Foreign Policy asks:
Why does James Inhofe support Ivory Coast’s Gbagbo?
(Laurent Gbagbo is the Ivory Coast dictator who’s refused to step down after an internationally monitored democratic election voted him out of office. James Inhofe is the senior United States Senator from Oklahoma.)
Most nations in the world as well as the UN have recognized Gbagbo’s rival as the rightful president of Ivory Coast. There has been terrible violence in that country since the election and it’s apparently okay with Ggagbo because his ego must be fed.
Inhofe’s position starkly contradicts the administration’s policy on the Ivory Coast, where Gbagbo has been widely accused of targeting civilians and opposition supporters during the four month stand-off. U.S., European, U.N., and African Union policy has called for the outgoing president to step down immediately. Today, the U.N. Security Council slapped tough sanctions on his regime, adding to existing American, European, and African sanctions already in place.
So how did an Oklahoma senator come to support a man that most see as an obstacle to peace in the Ivory Coast?
Salon got the first bite out of this story, reporting that Inhofe and Gbagbo met through a Christian group known as the Fellowship.

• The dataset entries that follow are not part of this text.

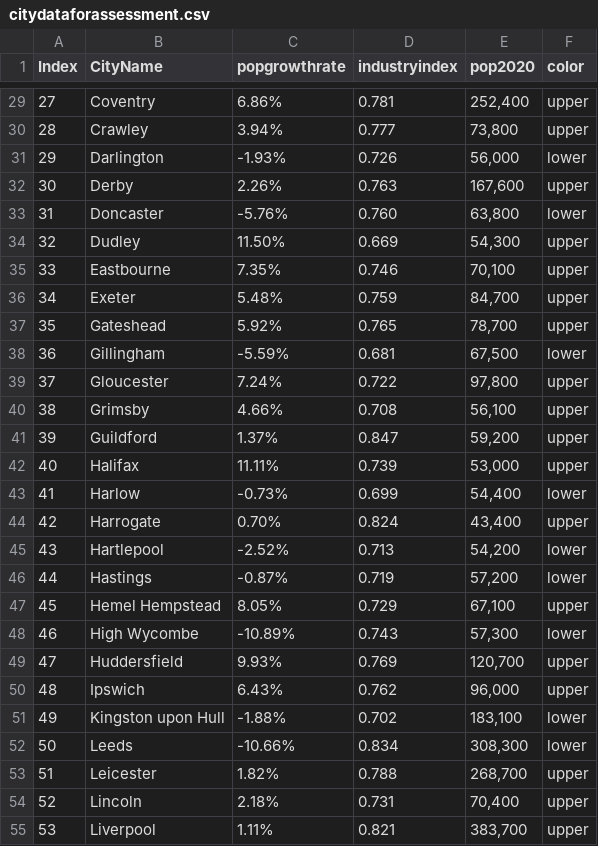
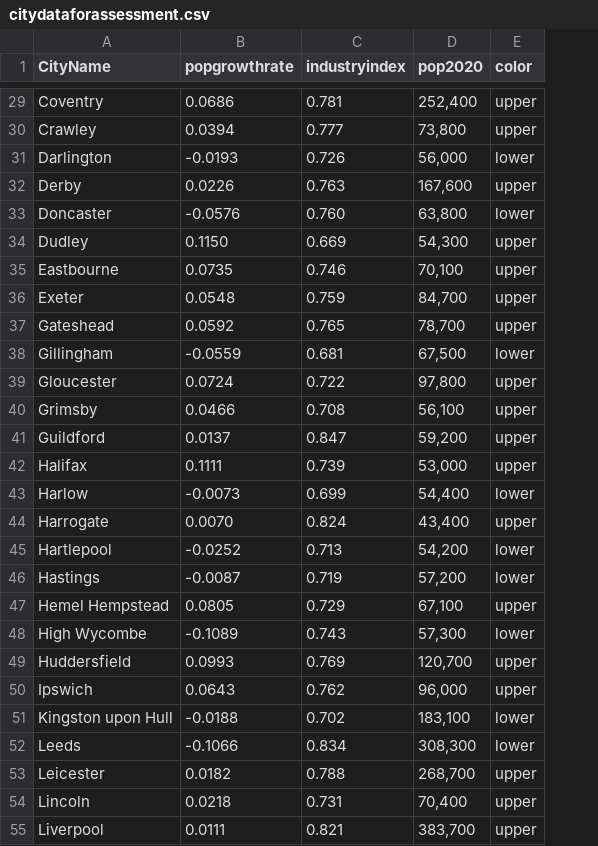
Before and after one commit to Zihaoli617/0003_individual_visulisation, a CSV file: citydataforassessment.csv, drawn as a sheet; only a part is shown, gaps mark what is left out; removed rows and columns are numbered as before the commit, all else as after; the diff covers the shown part only; the diff names each change by its address in the sheet, - before the commit and + after, or states it on an @@ line.

```diff
--- a/citydataforassessment.csv
+++ b/citydataforassessment.csv
-column A (Index), rows 29-55: 27 | 28 | 29 | 30 | 31 | 32 | 33 | 34 | 35 | 36 | 37 | 38 | 39 | 40 | 41 | 42 | 43 | 44 | 45 | 46 | 47 | 48 | 49 | 50 | 51 | 52 | 53
-B29 (popgrowthrate): 6.86%
+B29 (popgrowthrate): 0.0686
-B30 (popgrowthrate): 3.94%
+B30 (popgrowthrate): 0.0394
-B31 (popgrowthrate): -1.93%
+B31 (popgrowthrate): -0.0193
-B32 (popgrowthrate): 2.26%
+B32 (popgrowthrate): 0.0226
-B33 (popgrowthrate): -5.76%
+B33 (popgrowthrate): -0.0576
-B34 (popgrowthrate): 11.50%
+B34 (popgrowthrate): 0.1150
-B35 (popgrowthrate): 7.35%
+B35 (popgrowthrate): 0.0735
-B36 (popgrowthrate): 5.48%
+B36 (popgrowthrate): 0.0548
-B37 (popgrowthrate): 5.92%
+B37 (popgrowthrate): 0.0592
-B38 (popgrowthrate): -5.59%
+B38 (popgrowthrate): -0.0559
-B39 (popgrowthrate): 7.24%
+B39 (popgrowthrate): 0.0724
-B40 (popgrowthrate): 4.66%
+B40 (popgrowthrate): 0.0466
-B41 (popgrowthrate): 1.37%
+B41 (popgrowthrate): 0.0137
-B42 (popgrowthrate): 11.11%
+B42 (popgrowthrate): 0.1111
-B43 (popgrowthrate): -0.73%
+B43 (popgrowthrate): -0.0073
-B44 (popgrowthrate): 0.70%
+B44 (popgrowthrate): 0.0070
-B45 (popgrowthrate): -2.52%
+B45 (popgrowthrate): -0.0252
-B46 (popgrowthrate): -0.87%
+B46 (popgrowthrate): -0.0087
-B47 (popgrowthrate): 8.05%
+B47 (popgrowthrate): 0.0805
-B48 (popgrowthrate): -10.89%
+B48 (popgrowthrate): -0.1089
-B49 (popgrowthrate): 9.93%
+B49 (popgrowthrate): 0.0993
-B50 (popgrowthrate): 6.43%
+B50 (popgrowthrate): 0.0643
-B51 (popgrowthrate): -1.88%
+B51 (popgrowthrate): -0.0188
-B52 (popgrowthrate): -10.66%
+B52 (popgrowthrate): -0.1066
-B53 (popgrowthrate): 1.82%
+B53 (popgrowthrate): 0.0182
-B54 (popgrowthrate): 2.18%
+B54 (popgrowthrate): 0.0218
-B55 (popgrowthrate): 1.11%
+B55 (popgrowthrate): 0.0111
```
Also changed, not shown: 85 edited cells elsewhere in this file.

The back story of that ‘friendship’ – one also shared by other prominent people in the Christian right – is here.
. . . .[but] one aspect of Gbagbo’s past — and present — has flown under the radar: his longtime ties to the Christian right in the United States, a movement in which he still finds at least some support.
That includes a U.S. senator and acquaintance of Gbagbo who declined to intervene in the crisis when asked by the State Department earlier this year, a former congressman who was hired by Gbagbo as a lobbyist, and a Christian right TV network that ran a fawning profile of Gbagbo, even as violence engulfed Ivory Coast.
Did you get that? A US Senator, when asked by his State Department, to lend his gravitas and personal connections to resolution of a violent dispute, refused. And he refused because he and the bad guy are Evangelical Christians together and sort of buddies, body count be damned. See?
Inhofe disgraces us all.
(A million people have already fled the country; the violence is expected to reach some sort of resolution very soon.)